*** Opening Records shown ***

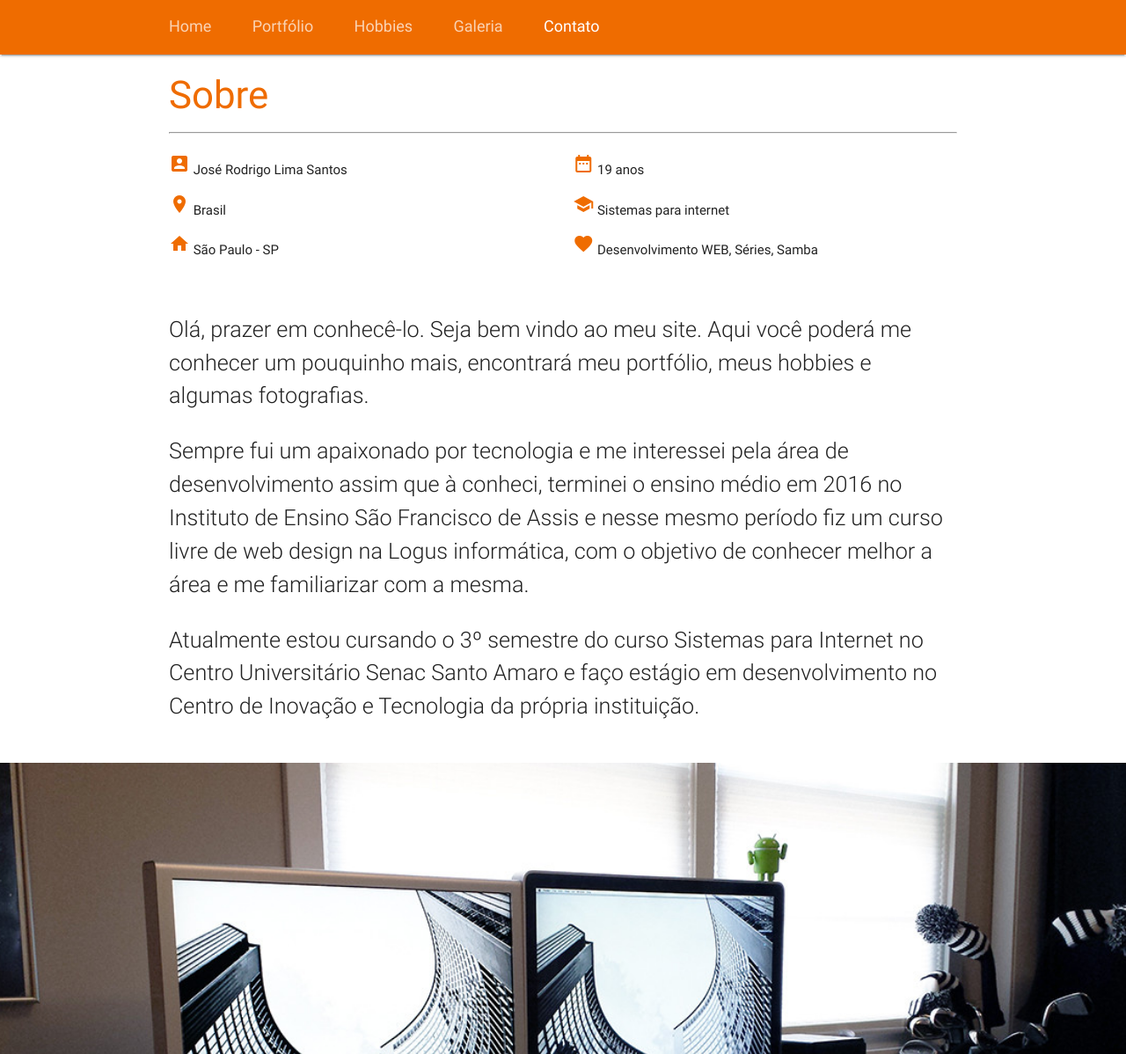
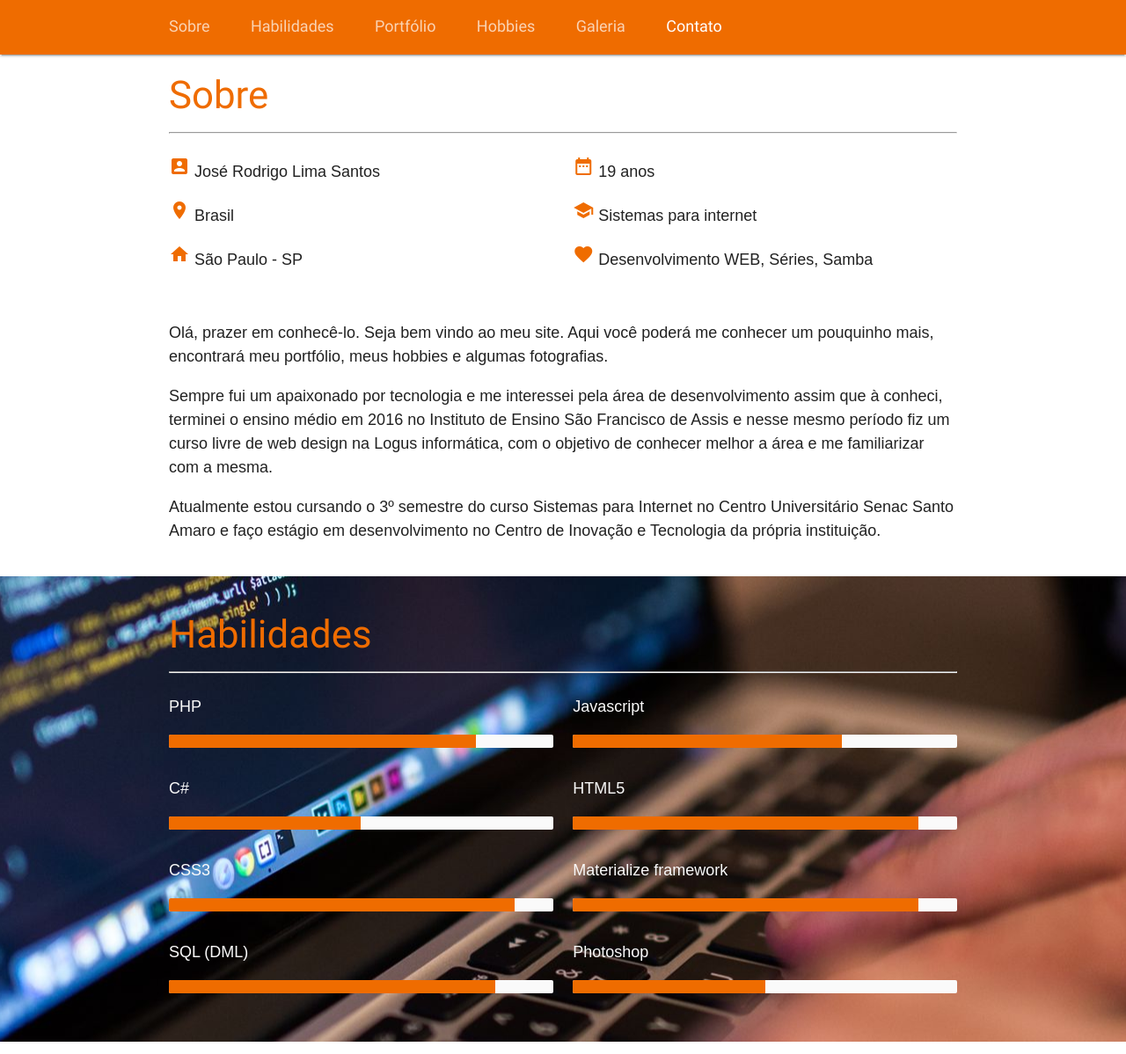
Before and after one commit to RodrigoLS/pagina-pessoal, a plain HTML site: page Page/index.html in a window 1280 px wide. Shown: the part 802-2000 px from the top of the page at 88% size. Drawn offline with nearby package versions, Linux system fonts and the light colour scheme.

Commit message:
Adição de algumas seções
...

```diff
--- a/Page/css/estilo.css
+++ b/Page/css/estilo.css
@@ -3,6 +3,11 @@ header#cabecalho {
 	margin-top: 100vh;
 
 }
+
+.side-nav {
+	background-color: black;
+}
+
 
 .fraseDeApresentacao {
 
@@ -10,6 +15,29 @@ header#cabecalho {
 
 }
 
-.parallax-container {
-      height: 800px;
-    }
+.parallax {
+	background-image: url("../img/teclado.jpeg");
+
+	/* Set a specific height */
+    /* height: 500px; */
+
+    /* Create the parallax scrolling effect */
+    background-attachment: fixed;
+    background-position: center;
+    background-repeat: no-repeat;
+    padding: 20px 0;
+}
+
+.progress {
+	height: 15px;
+}
+
+.texto-parallax {
+	font-family: Arial Brack;
+	font-size: 20px;
+}
+
+p {
+	font-family: Arial, sans-serif;
+	font-size: 18px;
+}
--- a/Page/index.html
+++ b/Page/index.html
@@ -44,20 +44,22 @@
 		<nav class="orange darken-3 valign-wrapper" id="cabecalho">
 			<div class="nav-wrapper container">
 				<div class="col s12 hide-on-med-and-down">
-					<a href="" class="breadcrumb"> Home </a>
-					<a href="" class="breadcrumb"> Portfólio </a>
-					<a href="" class="breadcrumb"> Hobbies </a>
-					<a href="" class="breadcrumb"> Galeria </a>
-					<a href="" class="breadcrumb"> Contato </a>
+					<a href="#sobre" class="breadcrumb"> Sobre </a>
+					<a href="#habilidades" class="breadcrumb"> Habilidades </a>
+					<a href="#portfolio" class="breadcrumb"> Portfólio </a>
+					<a href="#hobbies" class="breadcrumb"> Hobbies </a>
+					<a href="#galeria" class="breadcrumb"> Galeria </a>
+					<a href="#contato" class="breadcrumb"> Contato </a>
 				</div>
 
 				<div class="col s12 hide-on-large-only">
 					<ul id="slide-out" class="side-nav">
-						<a href="" class="breadcrumb grey-text text-darken-4"> Home </a>
-						<a href="" class="breadcrumb grey-text text-darken-4"> Portfólio </a>
-						<a href="" class="breadcrumb grey-text text-darken-4"> Hobbies </a>
-						<a href="" class="breadcrumb grey-text text-darken-4"> Galeria </a>
-						<a href="" class="breadcrumb grey-text text-darken-4"> Contato </a>
+						<a href="#sobre" class="grey-text text-lighten-5"> Sobre </a>
+						<a href="#habilidades" class="grey-text text-lighten-5"> Habilidades </a>
+						<a href="#portfolio" class="grey-text text-lighten-5"> Portfólio </a>
+						<a href="#hobbies" class="grey-text text-lighten-5"> Hobbies </a>
+						<a href="#galeria" class="grey-text text-lighten-5"> Galeria </a>
+						<a href="#contato" class="grey-text text-lighten-5"> Contato </a>
 					</ul>
 					<a href="#" data-activates="slide-out" class="button-collapse"><i class="tiny material-icons">menu</i></a>
 				</div>
@@ -67,9 +69,10 @@
 	</header>
 	<!-- Fim menu -->
 
+	<!-- Inicio Sobre -->
 	<section>
 		<div class="container ScrollFire">
-			<h3 class="orange-text text-darken-3"> Sobre </h3>
+			<h3 class="orange-text text-darken-3" id="sobre"> Sobre </h3>
 			<hr>
 
 			<div class="row">
@@ -88,23 +91,145 @@
 
 			<div class="row">
 				<div class="col s12">
-					<p class="flow-text">Olá, prazer em conhecê-lo. Seja bem vindo ao meu site. Aqui você poderá me conhecer um pouquinho mais, encontrará meu portfólio, meus hobbies e algumas fotografias.</p>
+					<p>Olá, prazer em conhecê-lo. Seja bem vindo ao meu site. Aqui você poderá me conhecer um pouquinho mais, encontrará meu portfólio, meus hobbies e algumas fotografias.</p>
 
-					<p class="flow-text">Sempre fui um apaixonado por tecnologia e me interessei pela área de desenvolvimento assim que à conheci, terminei o ensino médio em 2016 no Instituto de Ensino São Francisco de Assis e nesse mesmo período fiz um curso livre de web design na Logus informática, com o objetivo de conhecer melhor a área e me familiarizar com a mesma.</p>
+					<p>Sempre fui um apaixonado por tecnologia e me interessei pela área de desenvolvimento assim que à conheci, terminei o ensino médio em 2016 no Instituto de Ensino São Francisco de Assis e nesse mesmo período fiz um curso livre de web design na Logus informática, com o objetivo de conhecer melhor a área e me familiarizar com a mesma.</p>
 
-					<p class="flow-text">Atualmente estou cursando o 3º semestre do curso Sistemas para Internet no Centro Universitário Senac Santo Amaro e faço estágio em desenvolvimento no Centro de Inovação e Tecnologia da própria instituição.</p>
+					<p>Atualmente estou cursando o 3º semestre do curso Sistemas para Internet no Centro Universitário Senac Santo Amaro e faço estágio em desenvolvimento no Centro de Inovação e Tecnologia da própria instituição.</p>
 				</div>
 			</div>
 		</div>
 	</section>
+	<!-- Fim sobre -->
 
-	<section>
+	<!-- <section>
 		<div class="parallax-container">
 	    	<div class="parallax">
 	    		<img src="img/desk01.jpg">
 	    	</div>
 	  	</div>
+
+	</section> -->
+
+	<!-- Inicio Habilidades-->
+	<section class="parallax grey-text text-lighten-5">
+		<div class="container ScrollFire">
+			<h3 class="orange-text text-darken-3" id="habilidades"> Habilidades </h3>
+			<hr>
+
+			<div class="row texto-parallax">
+
+				<div class="col s12 l6">
+					<p>PHP</p>
+					<div class="progress grey lighten-5">
+		      			<div class="determinate orange darken-3" style="width: 80%;"></div>
+		 			</div>
+		 		</div>
+
+		 		<div class="col s12 l6">
+		 			<p>Javascript</p>
+					<div class="progress grey lighten-5">
+		      			<div class="determinate orange darken-3" style="width: 70%;"></div>
+		 			</div>
+		 		</div>
+
+		 		<div class="col s12 l6">
+		 			<p>C#</p>
+					<div class="progress grey lighten-5">
+		      			<div class="determinate orange darken-3" style="width: 50%;"></div>
+		 			</div>
+		 		</div>
+
+		 		<div class="col s12 l6">
+		 			<p>HTML5</p>
+					<div class="progress grey lighten-5">
+		      			<div class="determinate orange darken-3" style="width: 90%;"></div>
+		 			</div>
+		 		</div>
+
+		 		<div class="col s12 l6">
+		 			<p>CSS3</p>
+					<div class="progress grey lighten-5">
+		      			<div class="determinate orange darken-3" style="width: 90%;"></div>
+		 			</div>
+		 		</div>
+
+		 		<div class="col s12 l6">
+		 			<p>Materialize framework</p>
+					<div class="progress grey lighten-5">
+		      			<div class="determinate orange darken-3" style="width: 90%;"></div>
+		 			</div>
+		 		</div>
+
+		 		<div class="col s12 l6">
+		 			<p>SQL (DML)</p>
+					<div class="progress grey lighten-5">
+		      			<div class="determinate orange darken-3" style="width: 85%;"></div>
+		 			</div>
+		 		</div>
+
+		 		<div class="col s12 l6">
+		 			<p>Photoshop</p>
+					<div class="progress grey lighten-5">
+		      			<div class="determinate orange darken-3" style="width: 50%;"></div>
+		 			</div>
+		 		</div>
+
+ 			</div>
+		</div>
 	</section>
+	<!-- Fim habilidades -->
+
+
+	<!-- inicio Portfolio -->
+
+
+	<section style="height:600px"></section>
+
+
+	<!-- Fim Portfolio -->
+
+
+	<!-- inicio Hobbies -->
+	<section class="grey-text text-lighten-5">
+		<div class="container ScrollFire">
+			<h3 class="orange-text text-darken-3" id="hobbies"> Hobbies </h3>
+			<hr>
+		</div>
+	</section>
+
+
+	<!-- Fim Hobbies -->
+
+
+
+	<!-- Inicio footer -->
+	<footer class="page-footer orange darken-3">
+          <div class="container">
+            <div class="row">
+              <div class="col l6 s12">
+                <p class="grey-text text-lighten-4">Se chegou até aqui, muito obrigado pela atenção.</p>
+                <p>Volte sempre.</p>
+              </div>
+              <div class="col l4 offset-l2 s12">
+                <h5 class="white-text">Redes Sociais</h5>
+                <img src="img/facebook.png">
+                <img src="img/instagram.png">
+                <img src="img/github.png">
+              </div>
+            </div>
+          </div>
+          <div class="footer-copyright orange darken-4">
+            <div class="container center">
+            	© 2017 Copyright
+            </div>
+            <a href="#sobre">
+            	<i class=" material-icons medium grey-text text-lighten-4 right">arrow_upward</i>
+            </a>
+          </div>
+        </footer>
+    <!-- Fim footer -->
+
 
 
 	<!--Import jQuery before materialize.js-->
--- a/Page/js/materializeFunc.js
+++ b/Page/js/materializeFunc.js
@@ -20,3 +20,12 @@ var options = [
  $(document).ready(function(){
       $('.parallax').parallax();
     });
+
+ // Rolagem
+ var $doc = $('html, body');
+$('a').click(function() {
+    $doc.animate({
+        scrollTop: $( $.attr(this, 'href') ).offset().top
+    }, 500);
+    return false;
+});
```
Also changed, not shown: Page/img/codigo.jpeg (added), Page/img/codigo.jpg (added), Page/img/facebook.png (added), Page/img/github.png (added), Page/img/instagram.png (added), Page/img/teclado.jpeg (added), Page/img/tela1.png (added), Page/img/tela3.jpg (added), 1 other file.
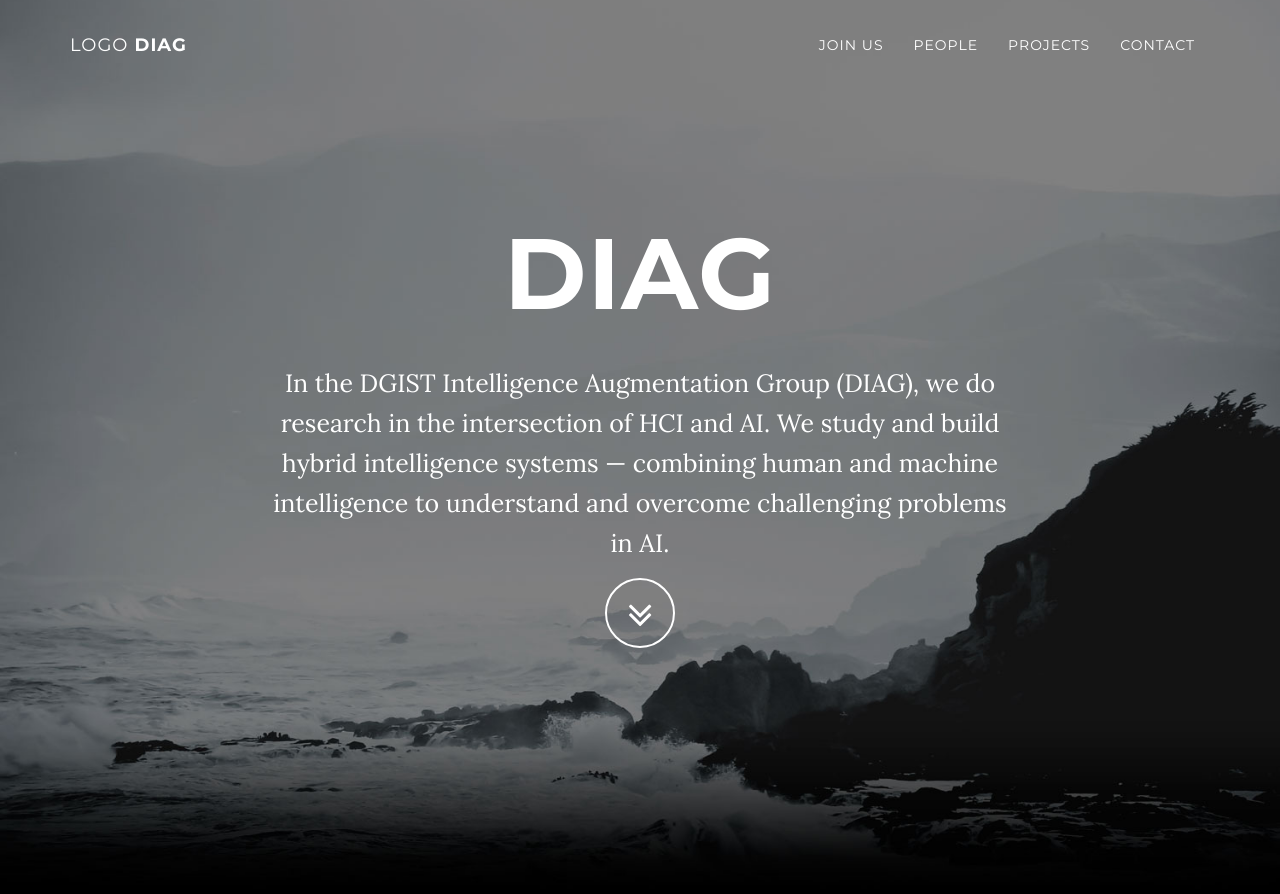
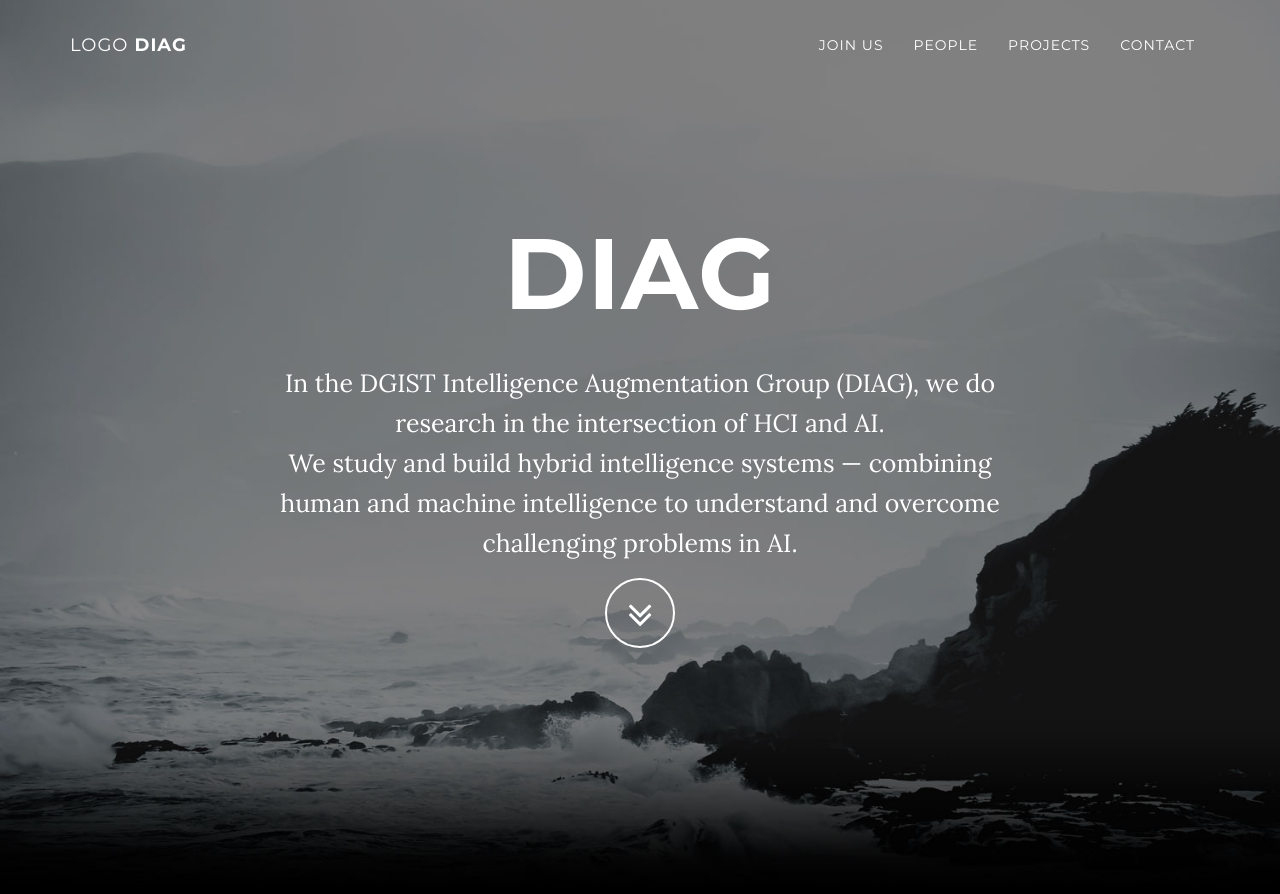
Before and after one commit to raflereak/diag-dgist.github.io, a Jekyll site: the page built from index.html, in a window 1280 px wide and 900 px high. Shown: the top 894 px of the window. Built offline with Jekyll 4.4.1, drawn with Linux system fonts in a browser that asks for light colours.

```diff
--- a/_config.yml
+++ b/_config.yml
@@ -2,7 +2,7 @@
 title: DIAG
 email: diag.dgist@gmail.com
 url: https://diag.kr
-description: "In the DGIST Intelligence Augmentation Group (DIAG), we do research in the intersection of HCI and AI. We study and build hybrid intelligence systems &mdash; combining human and machine intelligence to understand and overcome challenging problems in AI."
+description: "In the DGIST Intelligence Augmentation Group (DIAG), we do research in the intersection of HCI and AI. <br>We study and build hybrid intelligence systems &mdash; combining human and machine intelligence to understand and overcome challenging problems in AI."
 
 # Color settings (hex-codes without the leading hash-tag)
 color:
```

*** Closing Records shown ***

Required action: Where does "height" appear in the records above? Copy every line that has it.

Result of the task:
-      height: 800px;
+	/* Set a specific height */
+    /* height: 500px; */
+	height: 15px;
+	<section style="height:600px"></section>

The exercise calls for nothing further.